1. FLSA: The Hits Keep Coming
In 2013, the number of wage and hour lawsuits increased by 10%. Although the numbers are not out yet, I anticipate there will be an increase in 2014, and I anticipate an additional increase in 2015. As cases continue to be frequently filed in federal court, a number of plaintiffs’ attorneys are actively seeking out these lawsuits through advertising and other methods. The FLSA is also one of the most complicated areas of the numerous laws governing the workplace, and often times employers are not in compliance with or do not understand the intricacies of the FLSA. Now is a good time for employers to examine their job descriptions, classification of workers (employees or independent contractors) and determine that wages and overtime are paid as required by law.
The Department of Labor continues to closely examine how companies classify their workers, as either independent contractors or employees. If employees are improperly misclassified as independent contractors, the employer is subject to financial exposure, including back taxes, wages (including overtime), benefits, such as health insurance and retirement, as well as penalties and interest. On October 2, 2014, a Memorandum of Understanding was signed between the Alabama and the federal Department of Labor. This Memorandum of Understanding is meant to coordinate enforcement and facilitate information sharing in an effort to reduce misclassification of workers. Alabama Labor Commissioner Fitzgerald Washington stated that Alabama employers misclassified more than 1,500 employees as independent contractors in 2013. Let me emphasize that the Department of Labor has added more than 300 new investigators to strongly pursuing the misclassification of employees. In 2013, DOL investigations recovered more than $83 million in back wages for over 108,000 workers.

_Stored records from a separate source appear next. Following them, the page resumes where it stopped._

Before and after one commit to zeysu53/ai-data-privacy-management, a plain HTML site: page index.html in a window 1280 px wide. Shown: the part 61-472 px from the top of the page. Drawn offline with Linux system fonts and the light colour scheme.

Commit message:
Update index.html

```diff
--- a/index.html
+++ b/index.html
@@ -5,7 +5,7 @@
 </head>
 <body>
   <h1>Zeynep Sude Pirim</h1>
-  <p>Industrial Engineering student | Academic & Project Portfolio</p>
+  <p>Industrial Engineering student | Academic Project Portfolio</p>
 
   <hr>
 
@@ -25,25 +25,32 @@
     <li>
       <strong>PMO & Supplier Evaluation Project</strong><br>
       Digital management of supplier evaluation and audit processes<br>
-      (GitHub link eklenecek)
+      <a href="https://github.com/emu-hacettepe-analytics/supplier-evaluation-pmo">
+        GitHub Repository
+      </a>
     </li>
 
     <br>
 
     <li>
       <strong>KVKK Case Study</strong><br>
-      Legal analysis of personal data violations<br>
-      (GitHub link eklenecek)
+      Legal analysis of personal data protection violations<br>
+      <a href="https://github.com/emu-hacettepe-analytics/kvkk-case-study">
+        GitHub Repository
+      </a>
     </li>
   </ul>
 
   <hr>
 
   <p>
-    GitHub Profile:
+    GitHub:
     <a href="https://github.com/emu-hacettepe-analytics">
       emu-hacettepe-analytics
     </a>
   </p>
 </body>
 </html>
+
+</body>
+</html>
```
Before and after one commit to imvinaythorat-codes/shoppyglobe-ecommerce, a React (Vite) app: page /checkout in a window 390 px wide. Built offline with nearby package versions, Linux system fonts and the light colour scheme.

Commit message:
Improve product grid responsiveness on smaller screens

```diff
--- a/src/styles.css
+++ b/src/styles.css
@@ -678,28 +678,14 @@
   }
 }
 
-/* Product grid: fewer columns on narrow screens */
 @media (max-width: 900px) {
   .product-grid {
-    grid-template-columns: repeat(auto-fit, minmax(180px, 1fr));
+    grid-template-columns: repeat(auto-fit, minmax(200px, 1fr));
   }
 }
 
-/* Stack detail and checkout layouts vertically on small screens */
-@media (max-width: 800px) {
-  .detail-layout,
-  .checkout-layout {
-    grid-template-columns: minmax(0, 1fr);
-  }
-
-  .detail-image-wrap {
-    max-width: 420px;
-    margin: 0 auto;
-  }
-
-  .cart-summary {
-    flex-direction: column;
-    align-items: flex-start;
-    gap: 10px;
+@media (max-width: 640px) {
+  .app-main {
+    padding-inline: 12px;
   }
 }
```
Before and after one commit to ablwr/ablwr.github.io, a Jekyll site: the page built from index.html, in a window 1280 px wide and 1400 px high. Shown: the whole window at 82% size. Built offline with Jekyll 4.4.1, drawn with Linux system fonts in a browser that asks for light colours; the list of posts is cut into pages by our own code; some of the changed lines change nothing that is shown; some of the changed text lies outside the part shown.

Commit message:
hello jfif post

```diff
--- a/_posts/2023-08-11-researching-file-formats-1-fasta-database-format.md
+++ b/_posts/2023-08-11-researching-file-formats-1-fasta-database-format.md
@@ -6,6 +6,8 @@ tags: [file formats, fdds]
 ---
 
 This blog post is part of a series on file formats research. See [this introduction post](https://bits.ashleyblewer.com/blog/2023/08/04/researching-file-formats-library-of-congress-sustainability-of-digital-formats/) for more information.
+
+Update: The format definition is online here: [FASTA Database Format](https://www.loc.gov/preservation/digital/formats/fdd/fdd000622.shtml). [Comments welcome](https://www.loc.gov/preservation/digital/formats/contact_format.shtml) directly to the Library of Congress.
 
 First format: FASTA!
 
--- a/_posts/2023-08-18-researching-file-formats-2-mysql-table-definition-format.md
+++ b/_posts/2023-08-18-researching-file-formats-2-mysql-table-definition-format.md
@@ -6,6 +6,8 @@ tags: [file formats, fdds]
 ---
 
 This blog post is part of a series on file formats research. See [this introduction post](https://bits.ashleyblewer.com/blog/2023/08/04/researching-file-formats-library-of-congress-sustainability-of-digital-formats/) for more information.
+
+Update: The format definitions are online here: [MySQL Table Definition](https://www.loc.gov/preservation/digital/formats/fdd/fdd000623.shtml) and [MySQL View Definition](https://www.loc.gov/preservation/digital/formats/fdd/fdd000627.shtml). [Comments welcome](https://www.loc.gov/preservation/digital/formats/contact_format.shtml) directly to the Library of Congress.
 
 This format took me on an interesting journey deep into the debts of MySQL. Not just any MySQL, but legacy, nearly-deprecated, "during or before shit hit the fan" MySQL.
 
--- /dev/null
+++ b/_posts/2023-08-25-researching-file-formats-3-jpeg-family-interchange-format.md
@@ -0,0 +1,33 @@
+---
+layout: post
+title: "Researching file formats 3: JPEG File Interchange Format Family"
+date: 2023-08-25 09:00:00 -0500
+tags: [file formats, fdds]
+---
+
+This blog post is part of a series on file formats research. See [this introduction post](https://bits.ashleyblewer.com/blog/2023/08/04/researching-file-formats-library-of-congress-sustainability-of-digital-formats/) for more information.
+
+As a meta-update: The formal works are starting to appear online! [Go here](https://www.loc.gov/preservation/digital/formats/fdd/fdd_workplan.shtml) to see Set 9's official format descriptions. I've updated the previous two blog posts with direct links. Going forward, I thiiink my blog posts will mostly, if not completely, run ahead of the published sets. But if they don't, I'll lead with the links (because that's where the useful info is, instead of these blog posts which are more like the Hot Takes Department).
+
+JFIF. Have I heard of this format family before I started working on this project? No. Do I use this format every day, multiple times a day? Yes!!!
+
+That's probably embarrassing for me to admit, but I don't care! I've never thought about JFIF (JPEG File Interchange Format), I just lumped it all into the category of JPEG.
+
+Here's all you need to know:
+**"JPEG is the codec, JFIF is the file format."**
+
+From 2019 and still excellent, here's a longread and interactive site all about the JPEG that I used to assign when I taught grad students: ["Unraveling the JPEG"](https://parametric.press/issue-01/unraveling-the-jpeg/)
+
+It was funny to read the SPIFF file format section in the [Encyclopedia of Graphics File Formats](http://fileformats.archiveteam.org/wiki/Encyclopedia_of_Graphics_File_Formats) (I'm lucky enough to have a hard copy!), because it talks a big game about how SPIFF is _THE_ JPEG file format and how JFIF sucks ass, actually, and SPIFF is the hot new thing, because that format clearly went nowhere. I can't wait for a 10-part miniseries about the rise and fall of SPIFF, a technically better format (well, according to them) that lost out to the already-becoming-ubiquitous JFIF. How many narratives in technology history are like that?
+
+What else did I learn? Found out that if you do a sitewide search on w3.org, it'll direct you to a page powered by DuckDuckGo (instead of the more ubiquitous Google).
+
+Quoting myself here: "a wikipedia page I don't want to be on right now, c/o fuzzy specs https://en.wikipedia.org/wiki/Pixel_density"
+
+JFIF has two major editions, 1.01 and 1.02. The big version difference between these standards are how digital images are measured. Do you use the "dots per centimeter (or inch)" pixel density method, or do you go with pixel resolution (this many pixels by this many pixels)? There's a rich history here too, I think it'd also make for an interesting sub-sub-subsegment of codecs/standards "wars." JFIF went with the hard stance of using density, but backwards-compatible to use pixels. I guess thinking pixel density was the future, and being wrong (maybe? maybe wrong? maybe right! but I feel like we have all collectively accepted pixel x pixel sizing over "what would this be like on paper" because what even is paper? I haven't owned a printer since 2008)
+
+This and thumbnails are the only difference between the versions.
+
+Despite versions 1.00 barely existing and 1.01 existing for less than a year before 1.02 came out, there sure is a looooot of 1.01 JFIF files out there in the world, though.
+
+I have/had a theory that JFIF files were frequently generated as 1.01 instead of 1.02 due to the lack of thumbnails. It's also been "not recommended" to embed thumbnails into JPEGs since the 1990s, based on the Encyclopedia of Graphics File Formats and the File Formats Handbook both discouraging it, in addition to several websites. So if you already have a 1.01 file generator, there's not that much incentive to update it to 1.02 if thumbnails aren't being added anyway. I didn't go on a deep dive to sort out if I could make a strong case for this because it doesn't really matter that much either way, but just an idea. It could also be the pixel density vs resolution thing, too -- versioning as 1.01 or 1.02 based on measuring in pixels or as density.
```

One of the more recent FLSA lawsuits in Alabama was filed on December 6, 2014. This lawsuit was filed by two women who worked at Hooters, one was a server and one was a server and bartender. The lawsuit alleges that Hooters required the plaintiffs to share tips in an illegal manner with individuals who worked in the kitchen area and who did not directly interact with customers. Additionally, the workers alleged that they had to attend meetings before their shifts, and were required to perform non-tip producing cleaning and prep work, for which they were not paid minimum wage.
In 2014, one of the biggest recoveries involving the FLSA was $10.9 million in a case involving “exotic dancers” in New York. Unpaid interns were also big winners, including a $6.4 million settlement paid by NBC Universal Media. Conde Nest agreed to a settlement worth up to $5.85 million to interns at the New Yorker and “W” magazines.
Finally, in March 2014, President Obama directed Secretary of Labor Thomas Perez to “begin the process of addressing overtime pay protections to help make sure millions of workers are paid fair wage for a hard day’s work and rules are simplified for employers and workers alike.” The first draft of the revised rules is expected in February 2015.
Practice Pointer: FLSA claims are difficult to defend, and can result in large verdicts or settlements, attorney fees (including for plaintiffs), costs and are very disruptive to the workplace. Employers should consult regularly with their legal counsel to insure compliance.
Effective in 2015, the business reimbursement rate for mileage is 0.575 per mile. Interestingly, this increase comes as gas prices continue to decrease.